THE UNITED STATES IS ENDING THE AMERICAN CENTURY with a striking and ambitious drive to renew and extend the internationalism which has directed its foreign policy since 1941. It is broadening its commitments under the North Atlantic Treaty Organization (NATO) to new allies in eastern Europe while also pledging a new partnership with Russia. It is determined to secure a Middle East peace settlement and to retain its troop deployments and bases in the Pacific to help build a stable and sustainable commercial and security system in Asia. President Bill Clinton and his senior officials, growing comfortable and even familiar with the uses of America's unrivaled military power, appear determined to start the post-cold war period with the same commitment to global strategic and commercial leadership with which the generation of Dean Acheson and General George Marshall launched America's cold war strategy in 1947.

But the Clinton administration also promises to pay the $1.4 billion it is in arrears to the United Nations, as a way to start afresh its long-troubled relations with a world body that has not always proved compliant with American presumptions or American policy. And it is with the problematic fate of the Clinton plan for the United Nations that the real paradox of the Clinton administration's global ambitions becomes manifest. Clinton has secured the support of the Republican speaker of the House, Newt Gingrich, and the rather more lukewarm backing of the Republican leader in the Senate, Trent Lott. But this accord between Democratic and Republican leaders has run into trouble, in the person of Senator Jesse Helms of North Carolina, a highly conservative and nationalist critic of free trade, who as chair of the Senate Foreign Relations Committee is perfectly placed to slow and block the administration's foreign policy.

Assistant Editor, the Guardian based in Washington, DC. In October 1997 the author will become the European Editor of the Guardian.
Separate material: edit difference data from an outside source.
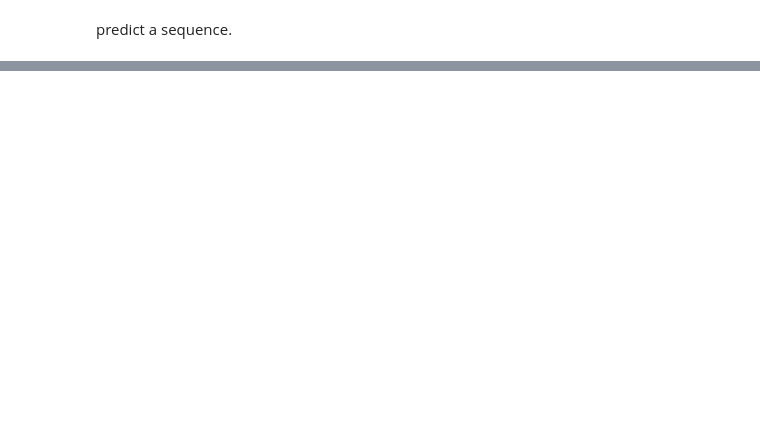
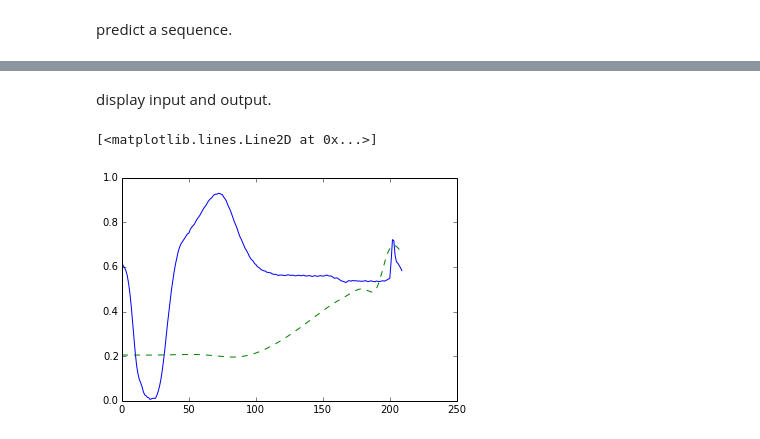
Before and after one commit to afcarl/chainer_seq2seq, a Jupyter notebook: experiment_01.ipynb, the cells around one changed output, grey strips where cells are left out. Saved outputs shown, nothing was run; the diff lists cells and outputs as text; code cells hidden in the pictures; blank space fills up the shorter version.

```diff
--- a/experiment_01.ipynb
+++ b/experiment_01.ipynb
@@ -5,8 +5,8 @@
 load data
 # %%
 import cPickle
-src_data = cPickle.load(open("/home/ubuntu/data/seq2seq/train_dataset.pkl"))
-print(src_data.shape)
+train_src_data = cPickle.load(open("/home/ubuntu/data/seq2seq/train_dataset.pkl"))
+print(train_src_data.shape)
 # %% [output]
 (15000, 1)
 # %%
@@ -20,8 +20,8 @@ make a set of mini batches
 # %%
 import utils
 LENGTH_OF_TRAIN_SEQUENCE = 210
-src_xsequences = utils.make_mini_batch_without_overlap(src_data[:,0], LENGTH_OF_TRAIN_SEQUENCE)
-print(src_xsequences.shape)
+train_src_mini_batch_data = utils.make_mini_batch_without_overlap(train_src_data[:,0], LENGTH_OF_TRAIN_SEQUENCE)
+print(train_src_mini_batch_data.shape)
 # %% [output]
 (71, 210)
 # %%
@@ -46,4 +59,4 @@ train a model.
 # %%
 import params
 import train
-train.train(src_xsequences)
+train.train(train_src_mini_batch_data, valid_src_mini_batch_data)
@@ -71,0 +113,17 @@ print("dst", dst_xsequences)
+# %% [markdown]
+display input and output.
+# %%
+index = 0
+# src data
+plt.plot(valid_src_mini_batch_data[index])
+
+# print(valid_src_mini_batch_data[index][:10])
+
+
+# prediction result
+inverse_valid_dst_mini_batch_data = np.fliplr(valid_dst_mini_batch_data)
+plt.plot(inverse_valid_dst_mini_batch_data[index], linestyle="dashed")
+# print(inverse_valid_dst_mini_batch_data[index][:10])
+# %% [output]
+[<matplotlib.lines.Line2D at 0x...>]
+[figure, added]
```
Also changed, not shown: parts of 9 cells of this notebook, 3 other files.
Deeply sceptical of Clinton's attempt to clear the financial books with the United Nations, of his determination to extend the free trade agenda into Latin America and his hope to include China in the World Trade Organization, Senator Helms is but the most prominent figure of an enduring isolationist sentiment in the United States. His power is clear, from the way that he has delayed, if not blocked, ratification of the Chemical Weapons Convention, even though Republican worthies from former general Colin Powell to the former secretary of state, James Baker, have rallied to the treaty's support.

As co-author with Congressman Dan Burton of the Helms-Burton act, which makes foreign companies who presume to operate in Cuba liable to sweeping damages in American courts, Helms has engineered serious difficulties in United States relations with its closesr allies in Europe and in Canada. The extraterritorial implications of the Helms-Burton act are based on combined assumptions of legislative arrogance and American predominance which are the hallmarks of Helms's world view. Its roots are at once isolationist and superior: political introspection with a superiority complex.

This bodes ill for much of the foreign policy of the Clinton administration. First at risk is its dealings with Russia, from the move to a third Strategic Arms Reduction Treaty (START III) to extended financial support, to the tricky prospects for NATO enlargement. The second threat is to the efforts of the White House to cajole China into a cooperative role in Asia, where again the fund-raising embarrassments of the Clinton campaign give Helms a striking prospect of adding Republican support to those Democratic liberals who do not want to renew China's most-favoured-nation trading status in 1997. Helms stands on suspicious guard against each one. He has already blocked an array of ambassadorial appointments and is holding the State Department's budget hostage to his demands for a streamlining for the Agency for International Development (AID) which threatens to emasculate what remains of the Agency. …